Exercise brief: Once the images are set aside, return every entry exactly.

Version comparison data

============

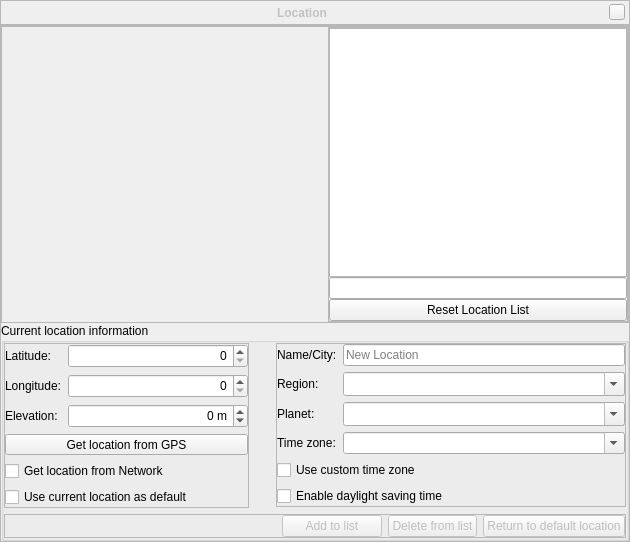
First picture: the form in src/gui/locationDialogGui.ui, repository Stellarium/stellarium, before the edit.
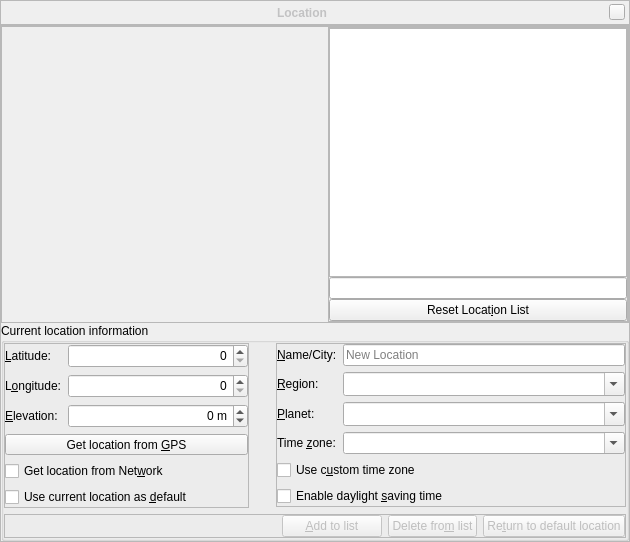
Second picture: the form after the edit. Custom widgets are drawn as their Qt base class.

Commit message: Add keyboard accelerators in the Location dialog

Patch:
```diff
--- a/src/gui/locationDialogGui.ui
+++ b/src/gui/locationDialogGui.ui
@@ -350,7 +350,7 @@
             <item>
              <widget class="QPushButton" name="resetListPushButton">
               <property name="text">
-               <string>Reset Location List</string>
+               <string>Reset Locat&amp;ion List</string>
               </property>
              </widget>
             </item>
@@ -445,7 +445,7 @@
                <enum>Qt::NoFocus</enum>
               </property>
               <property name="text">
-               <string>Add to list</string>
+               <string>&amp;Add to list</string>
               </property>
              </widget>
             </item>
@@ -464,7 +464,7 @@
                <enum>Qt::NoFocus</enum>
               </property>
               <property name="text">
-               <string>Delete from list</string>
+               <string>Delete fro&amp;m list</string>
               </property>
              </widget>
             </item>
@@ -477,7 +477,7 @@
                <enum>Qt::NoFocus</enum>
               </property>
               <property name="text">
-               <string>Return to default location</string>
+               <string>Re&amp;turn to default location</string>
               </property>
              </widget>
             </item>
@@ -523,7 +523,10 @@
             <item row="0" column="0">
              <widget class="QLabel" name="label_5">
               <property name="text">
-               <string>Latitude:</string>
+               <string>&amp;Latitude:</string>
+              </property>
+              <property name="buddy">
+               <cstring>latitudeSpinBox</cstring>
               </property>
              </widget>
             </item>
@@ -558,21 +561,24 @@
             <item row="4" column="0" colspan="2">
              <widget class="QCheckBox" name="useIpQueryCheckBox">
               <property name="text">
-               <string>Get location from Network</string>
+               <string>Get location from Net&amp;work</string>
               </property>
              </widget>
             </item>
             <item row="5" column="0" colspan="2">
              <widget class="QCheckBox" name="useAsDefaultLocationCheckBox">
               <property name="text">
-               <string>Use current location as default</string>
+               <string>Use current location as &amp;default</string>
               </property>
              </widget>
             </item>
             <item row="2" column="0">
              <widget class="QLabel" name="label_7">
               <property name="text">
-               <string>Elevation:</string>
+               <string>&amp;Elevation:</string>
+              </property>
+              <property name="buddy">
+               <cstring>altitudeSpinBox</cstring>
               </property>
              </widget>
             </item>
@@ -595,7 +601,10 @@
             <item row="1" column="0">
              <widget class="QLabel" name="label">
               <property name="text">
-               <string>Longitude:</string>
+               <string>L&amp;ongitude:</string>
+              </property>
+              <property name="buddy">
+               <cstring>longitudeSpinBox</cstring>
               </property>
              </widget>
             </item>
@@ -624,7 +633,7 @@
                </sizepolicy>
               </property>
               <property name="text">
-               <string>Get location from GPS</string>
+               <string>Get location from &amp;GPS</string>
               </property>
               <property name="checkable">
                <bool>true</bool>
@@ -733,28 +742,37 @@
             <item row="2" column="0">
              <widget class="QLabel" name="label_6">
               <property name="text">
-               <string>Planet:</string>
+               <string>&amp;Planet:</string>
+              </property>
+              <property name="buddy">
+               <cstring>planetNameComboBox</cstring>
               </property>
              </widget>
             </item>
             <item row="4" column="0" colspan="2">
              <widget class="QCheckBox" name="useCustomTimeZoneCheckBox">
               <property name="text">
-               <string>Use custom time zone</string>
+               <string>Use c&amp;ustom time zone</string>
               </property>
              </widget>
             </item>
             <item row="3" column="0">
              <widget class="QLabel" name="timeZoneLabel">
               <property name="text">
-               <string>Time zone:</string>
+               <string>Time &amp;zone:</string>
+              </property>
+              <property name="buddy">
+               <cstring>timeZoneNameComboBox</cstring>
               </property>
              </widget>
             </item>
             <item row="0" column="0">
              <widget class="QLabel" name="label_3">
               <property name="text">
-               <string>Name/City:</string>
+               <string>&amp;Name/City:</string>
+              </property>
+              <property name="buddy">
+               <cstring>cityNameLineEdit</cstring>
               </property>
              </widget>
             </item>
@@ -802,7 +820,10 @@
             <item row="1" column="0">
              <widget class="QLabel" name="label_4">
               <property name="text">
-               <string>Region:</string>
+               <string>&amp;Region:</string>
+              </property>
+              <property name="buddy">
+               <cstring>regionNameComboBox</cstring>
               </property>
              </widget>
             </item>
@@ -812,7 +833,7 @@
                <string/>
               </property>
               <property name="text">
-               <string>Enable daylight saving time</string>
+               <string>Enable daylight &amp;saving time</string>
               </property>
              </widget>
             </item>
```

============

Answer space:
First picture: the form in src/gui/locationDialogGui.ui, repository Stellarium/stellarium, before the edit.
Second picture: the form after the edit. Custom widgets are drawn as their Qt base class.

Commit message: Add keyboard accelerators in the Location dialog

Patch:
```diff
--- a/src/gui/locationDialogGui.ui
+++ b/src/gui/locationDialogGui.ui
@@ -350,7 +350,7 @@
             <item>
              <widget class="QPushButton" name="resetListPushButton">
               <property name="text">
-               <string>Reset Location List</string>
+               <string>Reset Locat&amp;ion List</string>
               </property>
              </widget>
             </item>
@@ -445,7 +445,7 @@
                <enum>Qt::NoFocus</enum>
               </property>
               <property name="text">
-               <string>Add to list</string>
+               <string>&amp;Add to list</string>
               </property>
              </widget>
             </item>
@@ -464,7 +464,7 @@
                <enum>Qt::NoFocus</enum>
               </property>
               <property name="text">
-               <string>Delete from list</string>
+               <string>Delete fro&amp;m list</string>
               </property>
              </widget>
             </item>
@@ -477,7 +477,7 @@
                <enum>Qt::NoFocus</enum>
               </property>
               <property name="text">
-               <string>Return to default location</string>
+               <string>Re&amp;turn to default location</string>
               </property>
              </widget>
             </item>
@@ -523,7 +523,10 @@
             <item row="0" column="0">
              <widget class="QLabel" name="label_5">
               <property name="text">
-               <string>Latitude:</string>
+               <string>&amp;Latitude:</string>
+              </property>
+              <property name="buddy">
+               <cstring>latitudeSpinBox</cstring>
               </property>
              </widget>
             </item>
@@ -558,21 +561,24 @@
             <item row="4" column="0" colspan="2">
              <widget class="QCheckBox" name="useIpQueryCheckBox">
               <property name="text">
-               <string>Get location from Network</string>
+               <string>Get location from Net&amp;work</string>
               </property>
              </widget>
             </item>
             <item row="5" column="0" colspan="2">
              <widget class="QCheckBox" name="useAsDefaultLocationCheckBox">
               <property name="text">
-               <string>Use current location as default</string>
+               <string>Use current location as &amp;default</string>
               </property>
              </widget>
             </item>
             <item row="2" column="0">
              <widget class="QLabel" name="label_7">
               <property name="text">
-               <string>Elevation:</string>
+               <string>&amp;Elevation:</string>
+              </property>
+              <property name="buddy">
+               <cstring>altitudeSpinBox</cstring>
               </property>
              </widget>
             </item>
@@ -595,7 +601,10 @@
             <item row="1" column="0">
              <widget class="QLabel" name="label">
               <property name="text">
-               <string>Longitude:</string>
+               <string>L&amp;ongitude:</string>
+              </property>
+              <property name="buddy">
+               <cstring>longitudeSpinBox</cstring>
               </property>
              </widget>
             </item>
@@ -624,7 +633,7 @@
                </sizepolicy>
               </property>
               <property name="text">
-               <string>Get location from GPS</string>
+               <string>Get location from &amp;GPS</string>
               </property>
               <property name="checkable">
                <bool>true</bool>
@@ -733,28 +742,37 @@
             <item row="2" column="0">
              <widget class="QLabel" name="label_6">
               <property name="text">
-               <string>Planet:</string>
+               <string>&amp;Planet:</string>
+              </property>
+              <property name="buddy">
+               <cstring>planetNameComboBox</cstring>
               </property>
              </widget>
             </item>
             <item row="4" column="0" colspan="2">
              <widget class="QCheckBox" name="useCustomTimeZoneCheckBox">
               <property name="text">
-               <string>Use custom time zone</string>
+               <string>Use c&amp;ustom time zone</string>
               </property>
              </widget>
             </item>
             <item row="3" column="0">
              <widget class="QLabel" name="timeZoneLabel">
               <property name="text">
-               <string>Time zone:</string>
+               <string>Time &amp;zone:</string>
+              </property>
+              <property name="buddy">
+               <cstring>timeZoneNameComboBox</cstring>
               </property>
              </widget>
             </item>
             <item row="0" column="0">
              <widget class="QLabel" name="label_3">
               <property name="text">
-               <string>Name/City:</string>
+               <string>&amp;Name/City:</string>
+              </property>
+              <property name="buddy">
+               <cstring>cityNameLineEdit</cstring>
               </property>
              </widget>
             </item>
@@ -802,7 +820,10 @@
             <item row="1" column="0">
              <widget class="QLabel" name="label_4">
               <property name="text">
-               <string>Region:</string>
+               <string>&amp;Region:</string>
+              </property>
+              <property name="buddy">
+               <cstring>regionNameComboBox</cstring>
               </property>
              </widget>
             </item>
@@ -812,7 +833,7 @@
                <string/>
               </property>
               <property name="text">
-               <string>Enable daylight saving time</string>
+               <string>Enable daylight &amp;saving time</string>
               </property>
              </widget>
             </item>
```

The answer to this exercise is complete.